Code change snippets:

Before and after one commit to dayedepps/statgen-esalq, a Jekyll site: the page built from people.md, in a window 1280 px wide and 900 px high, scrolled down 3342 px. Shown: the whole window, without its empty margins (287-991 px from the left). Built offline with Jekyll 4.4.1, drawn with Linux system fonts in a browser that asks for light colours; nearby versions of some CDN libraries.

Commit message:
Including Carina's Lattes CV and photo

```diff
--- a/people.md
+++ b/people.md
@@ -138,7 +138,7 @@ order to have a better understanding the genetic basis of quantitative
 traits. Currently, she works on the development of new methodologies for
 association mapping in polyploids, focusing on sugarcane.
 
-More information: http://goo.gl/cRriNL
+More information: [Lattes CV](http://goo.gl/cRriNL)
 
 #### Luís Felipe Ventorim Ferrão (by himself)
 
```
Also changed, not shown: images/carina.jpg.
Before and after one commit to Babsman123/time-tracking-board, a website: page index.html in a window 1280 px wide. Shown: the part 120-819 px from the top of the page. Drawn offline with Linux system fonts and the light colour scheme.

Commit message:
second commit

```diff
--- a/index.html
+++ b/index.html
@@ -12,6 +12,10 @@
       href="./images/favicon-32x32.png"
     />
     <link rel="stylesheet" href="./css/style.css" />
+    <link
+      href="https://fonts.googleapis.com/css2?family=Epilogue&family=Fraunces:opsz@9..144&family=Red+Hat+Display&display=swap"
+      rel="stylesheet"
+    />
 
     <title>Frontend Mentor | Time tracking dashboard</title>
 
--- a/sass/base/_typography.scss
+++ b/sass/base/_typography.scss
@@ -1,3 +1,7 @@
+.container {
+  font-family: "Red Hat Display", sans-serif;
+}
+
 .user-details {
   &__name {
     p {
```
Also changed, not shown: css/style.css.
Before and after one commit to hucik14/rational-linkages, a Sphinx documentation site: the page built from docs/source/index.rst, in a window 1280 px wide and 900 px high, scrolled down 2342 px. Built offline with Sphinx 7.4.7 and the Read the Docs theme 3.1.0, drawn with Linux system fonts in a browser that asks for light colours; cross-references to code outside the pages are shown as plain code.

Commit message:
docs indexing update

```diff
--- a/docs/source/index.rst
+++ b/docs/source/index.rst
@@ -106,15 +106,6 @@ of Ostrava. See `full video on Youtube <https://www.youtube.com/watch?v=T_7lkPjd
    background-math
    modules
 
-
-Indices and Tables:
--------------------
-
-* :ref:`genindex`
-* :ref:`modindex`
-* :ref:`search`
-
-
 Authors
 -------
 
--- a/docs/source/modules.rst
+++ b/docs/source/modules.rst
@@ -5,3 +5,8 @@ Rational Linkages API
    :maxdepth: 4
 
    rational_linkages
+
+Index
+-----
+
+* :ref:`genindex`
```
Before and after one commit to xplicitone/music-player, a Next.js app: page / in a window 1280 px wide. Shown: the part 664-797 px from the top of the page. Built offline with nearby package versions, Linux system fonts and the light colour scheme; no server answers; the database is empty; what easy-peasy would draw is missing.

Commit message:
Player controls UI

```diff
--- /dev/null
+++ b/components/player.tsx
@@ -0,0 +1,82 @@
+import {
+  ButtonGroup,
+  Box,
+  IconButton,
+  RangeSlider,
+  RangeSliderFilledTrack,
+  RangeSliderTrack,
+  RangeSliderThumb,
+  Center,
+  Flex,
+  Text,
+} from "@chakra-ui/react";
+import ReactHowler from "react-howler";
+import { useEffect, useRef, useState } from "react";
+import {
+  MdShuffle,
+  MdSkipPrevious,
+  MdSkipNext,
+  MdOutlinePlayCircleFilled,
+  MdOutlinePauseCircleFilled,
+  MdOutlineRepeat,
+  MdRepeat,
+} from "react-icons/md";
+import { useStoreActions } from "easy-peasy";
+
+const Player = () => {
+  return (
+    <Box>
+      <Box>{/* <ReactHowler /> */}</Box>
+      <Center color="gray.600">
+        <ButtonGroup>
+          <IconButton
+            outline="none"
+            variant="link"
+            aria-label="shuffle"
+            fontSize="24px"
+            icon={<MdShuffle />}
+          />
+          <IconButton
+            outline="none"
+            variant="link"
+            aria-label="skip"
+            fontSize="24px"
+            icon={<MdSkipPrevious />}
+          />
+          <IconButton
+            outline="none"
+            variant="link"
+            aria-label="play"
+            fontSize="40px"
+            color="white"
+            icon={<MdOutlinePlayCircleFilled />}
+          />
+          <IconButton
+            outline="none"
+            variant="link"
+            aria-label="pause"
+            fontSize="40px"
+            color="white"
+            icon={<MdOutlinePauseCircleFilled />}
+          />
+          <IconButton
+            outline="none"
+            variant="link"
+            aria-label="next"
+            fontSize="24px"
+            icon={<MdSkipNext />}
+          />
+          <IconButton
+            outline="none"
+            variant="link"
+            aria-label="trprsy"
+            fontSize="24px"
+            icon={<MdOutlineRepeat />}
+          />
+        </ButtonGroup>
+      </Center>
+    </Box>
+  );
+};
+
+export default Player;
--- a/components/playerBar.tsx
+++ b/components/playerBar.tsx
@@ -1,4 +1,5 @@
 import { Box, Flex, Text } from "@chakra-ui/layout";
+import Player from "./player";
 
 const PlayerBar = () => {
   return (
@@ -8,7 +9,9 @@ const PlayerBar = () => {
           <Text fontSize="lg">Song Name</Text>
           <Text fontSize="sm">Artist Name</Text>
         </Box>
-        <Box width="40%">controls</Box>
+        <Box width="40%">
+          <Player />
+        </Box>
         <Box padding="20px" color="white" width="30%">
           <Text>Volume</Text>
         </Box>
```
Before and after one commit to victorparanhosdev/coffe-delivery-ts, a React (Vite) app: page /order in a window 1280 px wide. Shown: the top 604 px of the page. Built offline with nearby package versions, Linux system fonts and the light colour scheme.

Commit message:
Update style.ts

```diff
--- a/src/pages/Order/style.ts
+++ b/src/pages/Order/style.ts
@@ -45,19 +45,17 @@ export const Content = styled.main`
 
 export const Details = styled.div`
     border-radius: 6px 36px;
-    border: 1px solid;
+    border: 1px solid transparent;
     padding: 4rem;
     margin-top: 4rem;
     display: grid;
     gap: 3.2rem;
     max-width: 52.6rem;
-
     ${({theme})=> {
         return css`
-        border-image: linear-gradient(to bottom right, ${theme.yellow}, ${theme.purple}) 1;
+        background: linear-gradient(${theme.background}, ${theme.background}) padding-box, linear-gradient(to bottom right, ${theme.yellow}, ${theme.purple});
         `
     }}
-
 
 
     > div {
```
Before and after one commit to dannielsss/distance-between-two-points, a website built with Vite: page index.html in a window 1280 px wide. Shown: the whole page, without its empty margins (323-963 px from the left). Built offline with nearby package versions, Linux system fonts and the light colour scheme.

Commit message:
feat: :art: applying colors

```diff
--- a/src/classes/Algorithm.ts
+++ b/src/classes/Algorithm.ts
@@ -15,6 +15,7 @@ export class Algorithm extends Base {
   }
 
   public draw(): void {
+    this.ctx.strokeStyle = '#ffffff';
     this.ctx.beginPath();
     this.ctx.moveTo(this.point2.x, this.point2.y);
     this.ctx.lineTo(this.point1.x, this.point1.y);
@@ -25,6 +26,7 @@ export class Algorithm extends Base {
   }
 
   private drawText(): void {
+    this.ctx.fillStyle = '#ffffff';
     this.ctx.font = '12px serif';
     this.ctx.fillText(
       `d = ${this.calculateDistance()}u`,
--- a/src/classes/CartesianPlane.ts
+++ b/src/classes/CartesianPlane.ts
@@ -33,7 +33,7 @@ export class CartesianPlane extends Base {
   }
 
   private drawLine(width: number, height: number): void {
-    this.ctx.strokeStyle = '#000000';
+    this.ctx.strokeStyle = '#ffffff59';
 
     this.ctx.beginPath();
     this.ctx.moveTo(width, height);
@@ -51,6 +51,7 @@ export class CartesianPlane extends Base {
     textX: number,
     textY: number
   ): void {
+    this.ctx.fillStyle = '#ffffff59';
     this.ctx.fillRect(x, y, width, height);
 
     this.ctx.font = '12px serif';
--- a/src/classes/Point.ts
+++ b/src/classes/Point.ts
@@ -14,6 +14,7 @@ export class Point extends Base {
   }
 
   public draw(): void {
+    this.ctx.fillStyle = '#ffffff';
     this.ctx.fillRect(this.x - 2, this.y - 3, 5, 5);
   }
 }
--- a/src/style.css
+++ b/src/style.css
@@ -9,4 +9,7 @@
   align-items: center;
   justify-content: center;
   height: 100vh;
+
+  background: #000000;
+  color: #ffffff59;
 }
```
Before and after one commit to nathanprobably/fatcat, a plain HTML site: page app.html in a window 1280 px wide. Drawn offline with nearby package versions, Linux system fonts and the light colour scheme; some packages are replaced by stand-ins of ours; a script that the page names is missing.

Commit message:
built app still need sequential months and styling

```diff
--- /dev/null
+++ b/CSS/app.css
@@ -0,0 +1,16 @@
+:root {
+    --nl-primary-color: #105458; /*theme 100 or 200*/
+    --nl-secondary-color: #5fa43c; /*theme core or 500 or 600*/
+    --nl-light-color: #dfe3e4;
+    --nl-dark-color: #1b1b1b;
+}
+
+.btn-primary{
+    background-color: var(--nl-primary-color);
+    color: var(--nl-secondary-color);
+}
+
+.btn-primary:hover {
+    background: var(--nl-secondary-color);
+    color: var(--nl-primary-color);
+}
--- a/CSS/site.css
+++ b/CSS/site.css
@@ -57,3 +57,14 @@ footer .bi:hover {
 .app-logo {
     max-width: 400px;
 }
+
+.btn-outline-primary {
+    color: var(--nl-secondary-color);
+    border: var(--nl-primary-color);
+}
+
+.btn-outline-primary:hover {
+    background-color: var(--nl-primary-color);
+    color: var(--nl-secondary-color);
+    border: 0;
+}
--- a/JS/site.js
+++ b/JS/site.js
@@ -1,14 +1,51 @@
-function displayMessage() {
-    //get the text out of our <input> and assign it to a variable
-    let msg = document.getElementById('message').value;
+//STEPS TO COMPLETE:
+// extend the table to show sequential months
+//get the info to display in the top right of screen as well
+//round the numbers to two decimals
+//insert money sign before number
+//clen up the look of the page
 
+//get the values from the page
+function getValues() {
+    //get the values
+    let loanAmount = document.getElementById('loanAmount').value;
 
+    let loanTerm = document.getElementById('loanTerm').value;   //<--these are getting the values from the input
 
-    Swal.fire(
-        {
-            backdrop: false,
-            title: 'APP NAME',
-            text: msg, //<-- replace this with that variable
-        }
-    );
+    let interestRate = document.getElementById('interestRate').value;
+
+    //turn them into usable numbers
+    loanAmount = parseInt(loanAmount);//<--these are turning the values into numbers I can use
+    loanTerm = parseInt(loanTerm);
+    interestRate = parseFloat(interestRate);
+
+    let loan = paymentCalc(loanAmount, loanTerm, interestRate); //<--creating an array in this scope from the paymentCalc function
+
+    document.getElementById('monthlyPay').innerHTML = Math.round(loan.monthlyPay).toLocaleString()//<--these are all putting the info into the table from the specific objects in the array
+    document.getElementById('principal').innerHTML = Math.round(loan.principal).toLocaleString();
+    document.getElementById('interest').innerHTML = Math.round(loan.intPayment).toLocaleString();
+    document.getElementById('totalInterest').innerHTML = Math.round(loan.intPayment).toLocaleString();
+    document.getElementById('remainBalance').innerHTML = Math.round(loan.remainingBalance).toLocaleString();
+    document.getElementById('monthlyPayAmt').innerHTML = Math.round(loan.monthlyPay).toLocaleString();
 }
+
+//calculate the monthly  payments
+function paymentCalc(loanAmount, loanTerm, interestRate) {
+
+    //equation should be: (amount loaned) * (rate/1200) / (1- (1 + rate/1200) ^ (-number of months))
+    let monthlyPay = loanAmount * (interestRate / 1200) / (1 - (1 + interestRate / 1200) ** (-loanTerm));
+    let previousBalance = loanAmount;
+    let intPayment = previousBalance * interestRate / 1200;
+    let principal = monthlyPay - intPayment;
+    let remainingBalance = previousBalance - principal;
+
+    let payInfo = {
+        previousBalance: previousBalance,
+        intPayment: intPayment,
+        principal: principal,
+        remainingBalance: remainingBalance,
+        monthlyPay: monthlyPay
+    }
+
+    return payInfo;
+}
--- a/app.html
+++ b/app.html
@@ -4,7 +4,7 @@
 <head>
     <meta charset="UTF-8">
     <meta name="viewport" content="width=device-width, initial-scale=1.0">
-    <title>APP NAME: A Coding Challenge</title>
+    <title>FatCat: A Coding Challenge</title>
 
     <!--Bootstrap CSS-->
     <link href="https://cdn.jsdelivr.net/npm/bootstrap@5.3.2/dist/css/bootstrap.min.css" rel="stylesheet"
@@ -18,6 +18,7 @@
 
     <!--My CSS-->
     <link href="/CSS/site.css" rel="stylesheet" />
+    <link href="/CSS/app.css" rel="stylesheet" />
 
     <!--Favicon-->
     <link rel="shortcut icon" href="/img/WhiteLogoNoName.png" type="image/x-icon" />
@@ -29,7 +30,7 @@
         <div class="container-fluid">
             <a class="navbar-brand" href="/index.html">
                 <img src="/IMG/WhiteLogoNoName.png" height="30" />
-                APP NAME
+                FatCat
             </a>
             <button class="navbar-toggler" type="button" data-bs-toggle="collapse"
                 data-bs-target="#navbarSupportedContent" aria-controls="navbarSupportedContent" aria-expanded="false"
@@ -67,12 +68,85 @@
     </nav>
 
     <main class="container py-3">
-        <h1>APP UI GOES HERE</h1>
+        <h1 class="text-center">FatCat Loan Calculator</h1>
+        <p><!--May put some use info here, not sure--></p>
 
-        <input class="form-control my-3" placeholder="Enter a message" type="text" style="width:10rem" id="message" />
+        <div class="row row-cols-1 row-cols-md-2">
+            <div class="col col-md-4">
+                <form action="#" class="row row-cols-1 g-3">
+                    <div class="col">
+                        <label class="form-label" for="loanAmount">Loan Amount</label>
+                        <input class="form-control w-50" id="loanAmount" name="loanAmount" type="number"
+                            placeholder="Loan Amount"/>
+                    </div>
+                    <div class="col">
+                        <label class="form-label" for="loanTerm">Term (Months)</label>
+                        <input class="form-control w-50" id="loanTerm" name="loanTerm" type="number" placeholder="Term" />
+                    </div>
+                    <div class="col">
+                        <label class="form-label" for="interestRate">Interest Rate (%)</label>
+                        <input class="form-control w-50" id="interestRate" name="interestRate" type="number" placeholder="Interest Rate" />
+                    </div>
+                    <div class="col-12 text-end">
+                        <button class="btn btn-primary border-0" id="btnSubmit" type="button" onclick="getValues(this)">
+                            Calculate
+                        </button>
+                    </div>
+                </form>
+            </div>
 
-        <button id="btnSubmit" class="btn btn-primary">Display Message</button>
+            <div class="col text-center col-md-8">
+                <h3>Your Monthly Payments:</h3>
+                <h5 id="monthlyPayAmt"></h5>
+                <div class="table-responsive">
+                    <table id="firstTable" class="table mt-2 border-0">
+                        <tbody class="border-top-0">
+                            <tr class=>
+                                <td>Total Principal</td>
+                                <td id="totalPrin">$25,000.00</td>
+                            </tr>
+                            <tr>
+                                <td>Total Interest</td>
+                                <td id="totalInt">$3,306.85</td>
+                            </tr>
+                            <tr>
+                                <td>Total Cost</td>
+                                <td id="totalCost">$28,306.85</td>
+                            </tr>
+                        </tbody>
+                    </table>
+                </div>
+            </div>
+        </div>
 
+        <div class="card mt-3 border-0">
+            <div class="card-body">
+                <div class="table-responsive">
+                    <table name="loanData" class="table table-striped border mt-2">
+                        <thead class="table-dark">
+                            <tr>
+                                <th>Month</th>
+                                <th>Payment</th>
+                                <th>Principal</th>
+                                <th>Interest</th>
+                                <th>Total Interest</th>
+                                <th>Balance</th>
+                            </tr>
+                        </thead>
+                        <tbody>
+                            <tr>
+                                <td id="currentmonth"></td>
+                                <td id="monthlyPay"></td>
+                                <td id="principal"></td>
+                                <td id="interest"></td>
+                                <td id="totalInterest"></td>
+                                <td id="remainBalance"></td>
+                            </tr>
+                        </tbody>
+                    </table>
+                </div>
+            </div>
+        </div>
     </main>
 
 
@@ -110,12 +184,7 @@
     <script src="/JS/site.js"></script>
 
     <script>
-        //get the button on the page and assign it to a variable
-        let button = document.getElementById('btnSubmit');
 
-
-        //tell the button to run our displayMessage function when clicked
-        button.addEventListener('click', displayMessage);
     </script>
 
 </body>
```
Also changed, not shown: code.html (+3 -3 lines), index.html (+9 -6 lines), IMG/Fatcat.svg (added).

• EXERCISE PROMPT
Wherever the string "label" occurs in the data, copy the line that holds it.

• ANSWER SPACE
+            aria-label="shuffle"
+            aria-label="skip"
+            aria-label="play"
+            aria-label="pause"
+            aria-label="next"
+            aria-label="trprsy"
+                        <label class="form-label" for="loanAmount">Loan Amount</label>
+                        <label class="form-label" for="loanTerm">Term (Months)</label>
+                        <label class="form-label" for="interestRate">Interest Rate (%)</label>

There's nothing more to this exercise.